When you think of a person with osteoporosis the image that most likely comes to mind is an older woman. But men also get osteoporosis and suffer bone fractures. About 54 million Americans have osteoporosis. Every year, about 2 million of them fracture a bone. Studies show that about one-half of women and one-quarter of […]
Your spine is a column made of a stack of small bones (vertebrae) with the spinal cord running through it. Each vertebra has a cylindrical part (inside is the spinal cord and nerve roots), on the back of which is a bony ring with spiky projections (called the spinous process). The cylinders are stacked on top of one another and separated with shock-absorbing cushions (disks).
There also is a wealth of data in medical records and the research literature about the characteristics of individual patients and their experiences with different treatments. "When I'm in an exam room with a patient, it is difficult to reconcile the hundreds of data points in the records that influence how a patient will perceive their outcome and to render a truly informed decision for that patient," says Dr. Mroz. He believes the solution to this problem is artificial intelligence (AI).

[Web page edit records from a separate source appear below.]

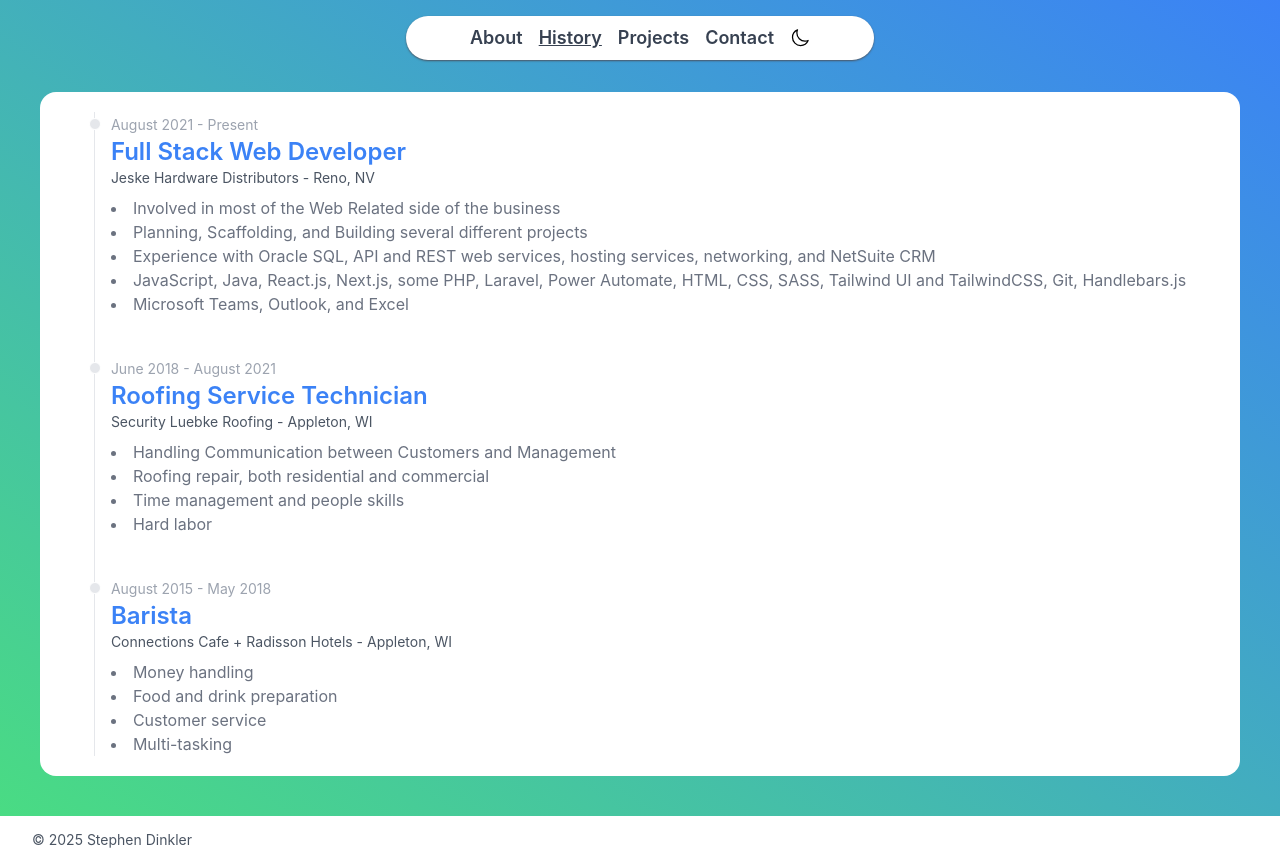
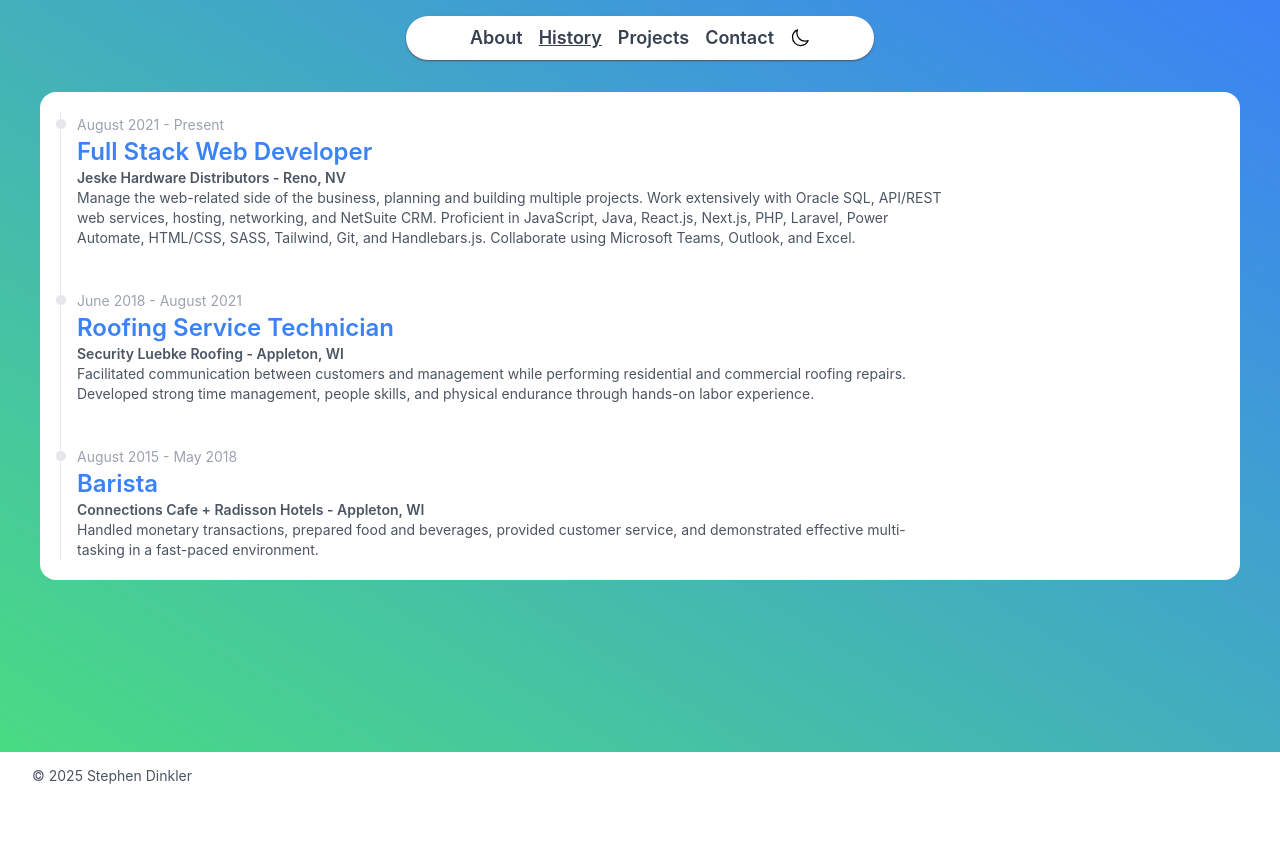
Before and after one commit to Sigmadelta8/stephen-dinkler-website, a React (Create React App) app: page /#/work-history in a window 1280 px wide. After the commit the page ends 800 px from the top, so only its background shows below. Built offline with nearby package versions, Linux system fonts and the light colour scheme.

Commit message:
Updated layout and phrasing
Removed bullet points and streamlined wording.

```diff
--- a/src/components/Education.js
+++ b/src/components/Education.js
@@ -17,23 +17,20 @@ export default function Education(){
         August 2020 to March 2021
       </p>
       <p className="mt-2 text-sm text-gray-700 dark:text-gray-300 transition-colors duration-300">
-        One semester on campus in Madison. When Covid-19 we were all sent home to continue our studies remotely.
+      Completed one semester on campus before transitioning to remote studies during the Covid-19 pandemic.
       </p>
     </div>
 
     {/* Second Education Item */}
     <div className="w-3/4 mx-auto border-t border-gray-300 dark:border-gray-600 mb-4 pt-5 transition-colors duration-300">
       <h4 className="text-xl font-semibold text-gray-800 dark:text-gray-200 transition-colors duration-300">
-        Associate's Degree
+        Associate's Degree of Arts and Science
       </h4>
       <p className="text-sm text-gray-600 dark:text-gray-400 transition-colors duration-300">
-        University of Wisconsin-Oshkosh - Appleton, WI
+        University of Wisconsin-Oshkosh, Fox Valley Campus - Appleton, WI
       </p>
       <p className="text-sm text-gray-600 dark:text-gray-400 transition-colors duration-300">
         August 2018 to August 2019
-      </p>
-      <p className="mt-2 text-sm text-gray-700 dark:text-gray-300 transition-colors duration-300">
-        Associates Degree of Arts and Science from UW Oshkosh - Fox Valley campus.
       </p>
     </div>
 
@@ -48,21 +45,10 @@ export default function Education(){
       <p className="text-sm text-gray-600 dark:text-gray-400 transition-colors duration-300">
         Graduated in 2018
       </p>
-      <ul className="mt-2 text-sm text-gray-700 dark:text-gray-300 list-disc list-inside transition-colors duration-300">
-            <li className="font-semibold underline">4-Year Two-Sport Varsity Athlete</li>
-            <ul className="list-disc list-inside ml-4">
-              <li>Cross Country</li>
-              <li>Track and Field</li>
-            </ul>
-            <li className="font-semibold underline">AP and CAPP Student</li>
-            <ul className="list-disc list-inside ml-4">
-                <li>3 Years of CAPP Spanish</li>
-              <li>AP Statistics</li>
-              <li>AP World History, US History</li>
-              <li>AP Chemistry, Biology</li>
-              <li>AP Literature, Language</li>
-            </ul>
-          </ul>
+      <p className="text-sm text-gray-600 dark:text-gray-400 transition-colors duration-300">
+      Four-year two-sport varsity athlete in Cross Country and Track. Participated in advanced academic programs
+      including AP Statistics, World History, US History, Chemistry, Biology, and Literature courses, with three years of CAPP Spanish instruction.
+      </p>
     </div>
   </div>
 </section>
--- a/src/components/Timeline.js
+++ b/src/components/Timeline.js
@@ -1,35 +1,23 @@
 export default function Timeline() {
     return (
       <div className="flex justify-center items-center">
-        <ol className="self-center relative border-s text-left border-gray-200 dark:border-gray-700 transition-colors duration-300">
+        <ol className="self-center relative border-s text-left ml-5 border-gray-200 dark:border-gray-700 transition-colors duration-300">
           {/* Full Stack Web Developer */}
           <li className="mb-10 ms-4">
             <div className="absolute w-3 h-3 bg-gray-200 rounded-full mt-1.5 -start-1.5 border border-white dark:border-gray-900 dark:bg-gray-700 transition-colors duration-300"></div>
             <time className="mb-1 text-sm font-normal leading-none text-gray-400 dark:text-gray-500">
               August 2021 - Present
             </time>
-            <h3 className="text-2xl font-semibold text-blue-500 dark:text-blue-500">
+            <h3 className="text-2xl font-semibold text-blue-500">
               Full Stack Web Developer
             </h3>
-            <p className="text-sm text-gray-600 dark:text-gray-400">
+            <p className="text-sm text-gray-600 font-semibold dark:text-gray-300">
               Jeske Hardware Distributors - Reno, NV
             </p>
-            <ul className="mt-2 text-base font-normal text-gray-500 dark:text-gray-400 list-disc list-inside">
-              <li>Involved in most of the Web Related side of the business</li>
-              <li>Planning, Scaffolding, and Building several different projects</li>
-              <li>
-                Experience with Oracle SQL, API and REST web services, hosting services,
-                networking, and NetSuite CRM
-              </li>
-              <li>
-                JavaScript, Java, React.js, Next.js, some
-                PHP, Laravel, Power Automate, HTML, CSS, SASS, Tailwind UI and
-                TailwindCSS, Git, Handlebars.js
-              </li>
-              <li>
-                Microsoft Teams, Outlook, and Excel
-              </li>
-            </ul>
+            <p className="text-sm text-gray-600 w-3/4 mr-auto text-left dark:text-gray-400">
+            Manage the web-related side of the business, planning and building multiple projects. Work extensively with Oracle SQL, API/REST web services, hosting, networking, and NetSuite CRM. Proficient in JavaScript, Java, React.js, Next.js, PHP, Laravel,
+            Power Automate, HTML/CSS, SASS, Tailwind, Git, and Handlebars.js. Collaborate using Microsoft Teams, Outlook, and Excel.
+            </p>
           </li>
 
           {/* Roofing Service Technician */}
@@ -38,18 +26,15 @@ export default function Timeline() {
             <time className="mb-1 text-sm font-normal leading-none text-gray-400 dark:text-gray-500">
               June 2018 - August 2021
             </time>
-            <h3 className="text-2xl font-semibold text-blue-500 dark:text-blue-500">
+            <h3 className="text-2xl font-semibold text-blue-500">
               Roofing Service Technician
             </h3>
-            <p className="text-sm text-gray-600 dark:text-gray-400">
-              Security Luebke Roofing - Appleton, WI
+            <p className="text-sm text-gray-600 font-semibold dark:text-gray-300">
+            Security Luebke Roofing - Appleton, WI
             </p>
-            <ul className="mt-2 text-base font-normal text-gray-500 dark:text-gray-400 list-disc list-inside">
-              <li>Handling Communication between Customers and Management</li>
-              <li>Roofing repair, both residential and commercial</li>
-              <li>Time management and people skills</li>
-              <li>Hard labor</li>
-            </ul>
+            <p className="text-sm text-gray-600 w-3/4 mr-auto text-left dark:text-gray-400">
+            Facilitated communication between customers and management while performing residential and commercial roofing repairs. Developed strong time management, people skills, and physical endurance through hands-on labor experience.
+            </p>
           </li>
 
           {/* Barista */}
@@ -58,18 +43,15 @@ export default function Timeline() {
             <time className="mb-1 text-sm font-normal leading-none text-gray-400 dark:text-gray-500">
               August 2015 - May 2018
             </time>
-            <h3 className="text-2xl font-semibold text-blue-500 dark:text-blue-500">
+            <h3 className="text-2xl font-semibold text-blue-500">
               Barista
             </h3>
-            <p className="text-sm text-gray-600 dark:text-gray-400">
-              Connections Cafe + Radisson Hotels - Appleton, WI
+            <p className="text-sm text-gray-600 font-semibold dark:text-gray-300">
+            Connections Cafe + Radisson Hotels - Appleton, WI
             </p>
-            <ul className="mt-2 text-base font-normal text-gray-500 dark:text-gray-400 list-disc list-inside">
-              <li>Money handling</li>
-              <li>Food and drink preparation</li>
-              <li>Customer service</li>
-              <li>Multi-tasking</li>
-            </ul>
+            <p className="text-sm text-gray-600 w-3/4 mr-auto text-left dark:text-gray-400">
+            Handled monetary transactions, prepared food and beverages, provided customer service, and demonstrated effective multi-tasking in a fast-paced environment.
+            </p>
           </li>
         </ol>
       </div>
```
Also changed, not shown: src/pages/Contact.js (+9 -21 lines), src/pages/Projects.js (+16 -15 lines).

The spine consists of a column of bones (vertebrae), each of which has a cylindrical body with bony projections at the back. The cylindrical bodies are separated by shock absorbing cushions (disks). The bony projections connect each vertebra to the one above and below at small joints called facet joints. Just below the column of vertebrae, there's a triangular bone called the sacrum, which connects to the pelvic bones. This three- to four-inch long connection is called the sacroiliac joint.